## EXERCISE REQUIREMENTS:
Only a number is wanted here: how many lines in the entries below contain the word "columns".

[Before and after images]
• • • • • • •

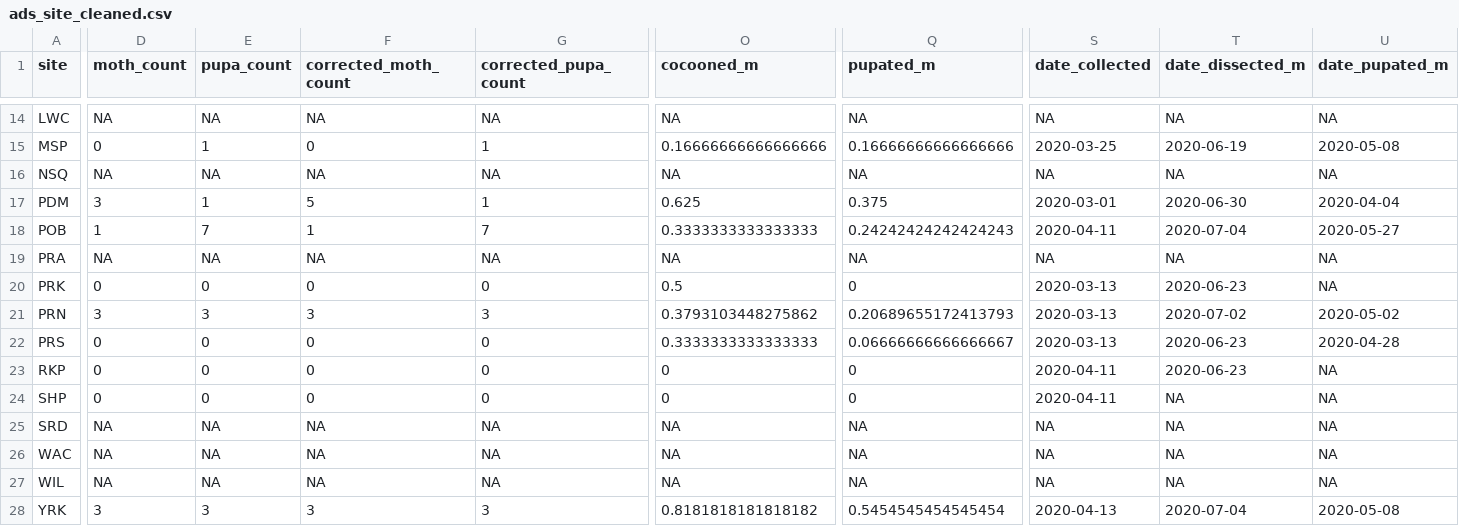
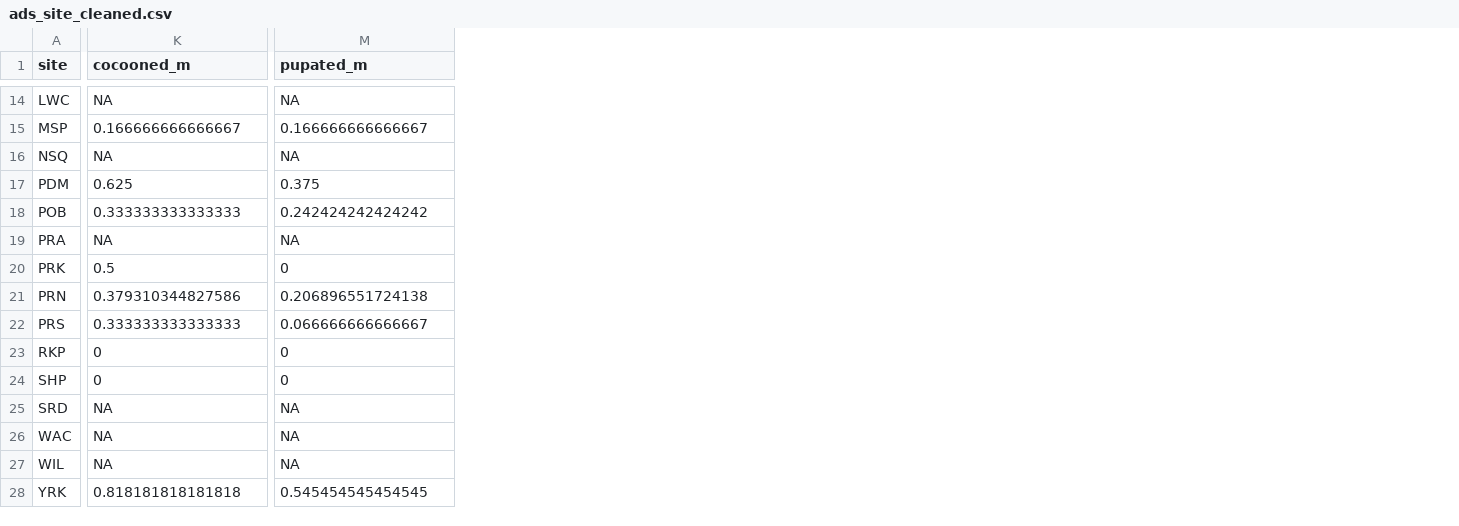
Before and after one commit to adampepi/diseasedduv, a CSV file: ads_site_cleaned.csv, drawn as a sheet; only a part is shown, gaps mark what is left out; removed rows and columns are numbered as before the commit, all else as after; the diff covers the shown part only; the diff names each change by its address in the sheet, - before the commit and + after, or states it on an @@ line.

```diff
--- a/ads_site_cleaned.csv
+++ b/ads_site_cleaned.csv
-column D (moth_count), rows 14-28: NA | 0 | NA | 3 | 1 | NA | 0 | 3 | 0 | 0 | 0 | NA | NA | NA | 3
-column E (pupa_count), rows 14-28: NA | 1 | NA | 1 | 7 | NA | 0 | 3 | 0 | 0 | 0 | NA | NA | NA | 3
-column F (corrected_moth_count), rows 14-28: NA | 0 | NA | 5 | 1 | NA | 0 | 3 | 0 | 0 | 0 | NA | NA | NA | 3
-column G (corrected_pupa_count), rows 14-28: NA | 1 | NA | 1 | 7 | NA | 0 | 3 | 0 | 0 | 0 | NA | NA | NA | 3
-column S (date_collected), rows 14-28: NA | 2020-03-25 | NA | 2020-03-01 | 2020-04-11 | NA | 2020-03-13 | 2020-03-13 | 2020-03-13 | 2020-04-11 | 2020-04-11 | NA | NA | NA | 2020-04-13
-column T (date_dissected_m), rows 14-28: NA | 2020-06-19 | NA | 2020-06-30 | 2020-07-04 | NA | 2020-06-23 | 2020-07-02 | 2020-06-23 | 2020-06-23 | NA | NA | NA | NA | 2020-07-04
-column U (date_pupated_m), rows 14-28: NA | 2020-05-08 | NA | 2020-04-04 | 2020-05-27 | NA | NA | 2020-05-02 | 2020-04-28 | NA | NA | NA | NA | NA | 2020-05-08
-K15 (cocooned_m): 0.16666666666666666
+K15 (cocooned_m): 0.166666666666667
-M15 (pupated_m): 0.16666666666666666
+M15 (pupated_m): 0.166666666666667
-K18 (cocooned_m): 0.3333333333333333
+K18 (cocooned_m): 0.333333333333333
-M18 (pupated_m): 0.24242424242424243
+M18 (pupated_m): 0.242424242424242
-K21 (cocooned_m): 0.3793103448275862
+K21 (cocooned_m): 0.379310344827586
-M21 (pupated_m): 0.20689655172413793
+M21 (pupated_m): 0.206896551724138
-K22 (cocooned_m): 0.3333333333333333
+K22 (cocooned_m): 0.333333333333333
-M22 (pupated_m): 0.06666666666666667
+M22 (pupated_m): 0.066666666666667
-K28 (cocooned_m): 0.8181818181818182
+K28 (cocooned_m): 0.818181818181818
-M28 (pupated_m): 0.5454545454545454
+M28 (pupated_m): 0.545454545454545
```
Also changed, not shown: 10 removed columns and 25 edited cells elsewhere in this file, 2 other files.
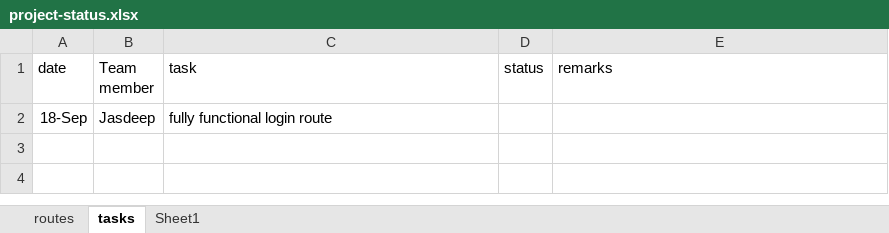
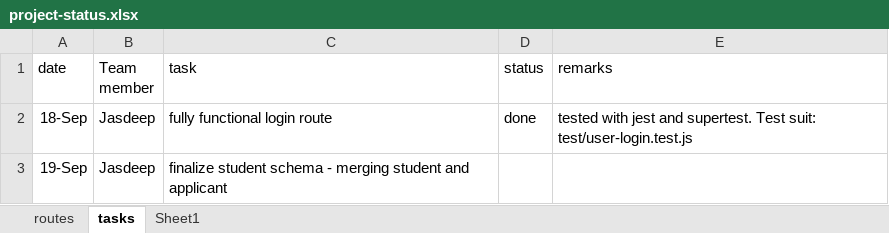
Before and after one commit to divineDev-dotcom/univercity-manajment-system, an Excel workbook: backend/project-status.xlsx, sheet tasks, drawn as a sheet; values as stored, in another font and other column widths than the file's, no borders; the diff names each change by its address in the sheet, - before the commit and + after, or states it on an @@ line.

Commit message:
updated endpoint /api/user/login for all users
changed the endpoint to /api/user/login and tested. Test suit: test/user-login.test.js

```diff
--- a/backend/project-status.xlsx (sheet tasks)
+++ b/backend/project-status.xlsx (sheet tasks)
-D2 (status): (empty)
+D2 (status): done
-E2 (remarks): (empty)
+E2 (remarks): tested with jest and supertest. Test suit: test/user-login.test.js
+row 3: 19-Sep | Jasdeep | finalize student schema - merging student and applicant
```
Also changed, not shown: sheet routes, 3 other files.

• • • • • • •

## WRITTEN SOLUTION:
2